This plan focuses on the changes in the human resource where changes in roles are likely to affect operations. Differences in cultures of the merging organizations; Marcklik Inc and Software Solutions need to be effectively brought together to come up with a neutral culture. These are changes that could be challenging to employees hence the need for proper planning and management of the change process. This change management plan lays out the procedures for employee selection in managerial positions and elimination of some workers following the merger. It defines the time frames required for implementation of the changes, training procedures and evaluation procedures to check the progress of the change and the effects resulting from the changes. It also gives suggestions for rewards for high performance and provides options for employees to give recommendations or request changes that they deem necessary for best results.
Implementing change within the organization should not be a complex undertaking. Managing this change and ensuring that it achieves the desired objectives however isthe most challenging task. Not only does it require knowledge of the intended change but also calls for keen follow-ups into the progress in the change process. Failure to understand organizational change management, poor communication, incompetence in the workforce and inadequate training could thwart the change process which is the reason why this change plan will address these issues. The change management plan is meant to re-organize the management and staff responsibilities for Marcklik Solutions Inc which is the result of a merger between Marcklik Inc and Software Solutions. This plan will also ensure that a common culture is implemented within the new organization so as ensure smooth operations. These will aid the organization in achieving the objectives of the merger. Marcklic Inc has been supplying computer hardware for the last six years now. The merger with Software solutions therefore presents an opportunity for the new company to deal with both hardware and software products. This is not the only benefit that the organization will obtain but it could record increased sales, elevated brand value and cost savings. This however will not come easy due to the change problems associated with mergers. There is bound to be elimination of some staff members and the organizational chain of command will change. This may not auger well with everyone’s interests within the organization. The ultimate objectives must however be met.
The need for this change management plan is both timely and necessary. Management specialists maintain that a plan should be availed if changes designed to enhance the performance of the organization are to be achieved. A change management plan for Marcklik Solutions is especially important because of the following factors:
a) A merger involves the incorporation of two companies with different cultures which could pose a real challenge in the resulting organization.
b) Management re-shuffles are highly necessary and this implies that new organizational structures and titles will have to be formulated.
c) Given the above changes, resistance could be quite dominant. It is a common occurrence for managers to quit after mergers as a result of their change in ranks following a merger.
d) These challenges can only be overcome through following the change management plan so that the objectives of the merger are met. This comprehensively structured change management plan is just what the organization needs.
The purpose of this change management plan is to enhance a successful transition of the company and its shareholders following changes brought about by the merger.
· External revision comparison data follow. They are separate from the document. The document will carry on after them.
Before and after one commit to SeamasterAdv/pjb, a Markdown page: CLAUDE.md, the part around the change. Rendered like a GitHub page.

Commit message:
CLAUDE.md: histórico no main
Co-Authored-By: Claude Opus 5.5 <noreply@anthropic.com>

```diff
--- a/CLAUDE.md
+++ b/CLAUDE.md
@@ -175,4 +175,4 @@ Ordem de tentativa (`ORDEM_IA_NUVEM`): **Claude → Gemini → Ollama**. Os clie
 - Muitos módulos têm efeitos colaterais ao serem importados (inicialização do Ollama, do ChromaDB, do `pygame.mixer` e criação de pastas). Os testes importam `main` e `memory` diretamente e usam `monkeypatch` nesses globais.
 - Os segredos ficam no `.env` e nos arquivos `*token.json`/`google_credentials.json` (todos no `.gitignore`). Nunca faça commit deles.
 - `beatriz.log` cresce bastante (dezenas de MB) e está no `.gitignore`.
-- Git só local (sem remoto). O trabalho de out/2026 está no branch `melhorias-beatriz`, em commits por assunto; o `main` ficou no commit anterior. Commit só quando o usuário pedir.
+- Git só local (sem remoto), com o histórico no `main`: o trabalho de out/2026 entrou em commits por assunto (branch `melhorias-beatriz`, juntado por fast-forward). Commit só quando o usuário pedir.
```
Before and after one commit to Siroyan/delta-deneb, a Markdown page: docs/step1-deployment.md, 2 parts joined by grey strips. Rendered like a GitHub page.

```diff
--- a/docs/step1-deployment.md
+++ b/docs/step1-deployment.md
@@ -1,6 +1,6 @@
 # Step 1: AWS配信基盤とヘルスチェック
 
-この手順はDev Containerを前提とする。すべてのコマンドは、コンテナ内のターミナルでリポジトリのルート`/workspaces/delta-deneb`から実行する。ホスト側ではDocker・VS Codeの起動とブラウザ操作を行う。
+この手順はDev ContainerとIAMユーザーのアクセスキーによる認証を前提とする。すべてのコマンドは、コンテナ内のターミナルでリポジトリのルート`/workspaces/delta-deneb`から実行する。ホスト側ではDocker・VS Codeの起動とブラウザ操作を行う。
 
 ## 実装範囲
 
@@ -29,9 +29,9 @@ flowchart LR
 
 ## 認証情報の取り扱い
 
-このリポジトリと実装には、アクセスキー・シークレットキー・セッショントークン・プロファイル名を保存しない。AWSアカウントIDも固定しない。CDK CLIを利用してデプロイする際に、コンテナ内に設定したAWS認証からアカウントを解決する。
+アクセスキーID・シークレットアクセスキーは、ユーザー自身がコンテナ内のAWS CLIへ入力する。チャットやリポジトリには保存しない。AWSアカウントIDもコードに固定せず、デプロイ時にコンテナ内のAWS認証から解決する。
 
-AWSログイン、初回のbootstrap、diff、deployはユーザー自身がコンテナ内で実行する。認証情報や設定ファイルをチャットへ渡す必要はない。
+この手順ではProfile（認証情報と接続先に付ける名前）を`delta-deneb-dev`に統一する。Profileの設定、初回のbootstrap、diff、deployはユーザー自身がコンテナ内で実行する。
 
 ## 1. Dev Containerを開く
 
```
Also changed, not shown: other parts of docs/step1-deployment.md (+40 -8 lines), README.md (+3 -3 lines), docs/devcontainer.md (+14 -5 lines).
The plan will ensure that all changes are well coordinated throughout the project lifetime and that reviews and approvals are made to any proposed changes during implementation of the project. Approved changes must then be communicated to stakeholders.
Goals and objectives
· To guide employees through the change process until it is effectively implemented in the organization.
· To ensure that all the employees are well informed on the new roles they are expected to play in the new organization.
· To conduct fair lay-off .
· To monitor the progress of the changes and effectively address any shortcomings.
· Consider any changes that could prove vital in the implementation of the change process.
· Communicate all changes made to the affected parties as soon as they are approved.
Phases and their time frame
The implementation of the change will bring out the best outcome if it is divided into phases. According to Cameron and Green (2004), matching these phases with milestones serves the purpose of giving the plan a sense of direction. It is also essential because it helps to measure the progress of the change process through examining accomplished milestones (Alderman, 2004). This is better done if a schedule in which all these milestones must be achieved is formulated. The table below will outlines the phases in which the change process will be implemented.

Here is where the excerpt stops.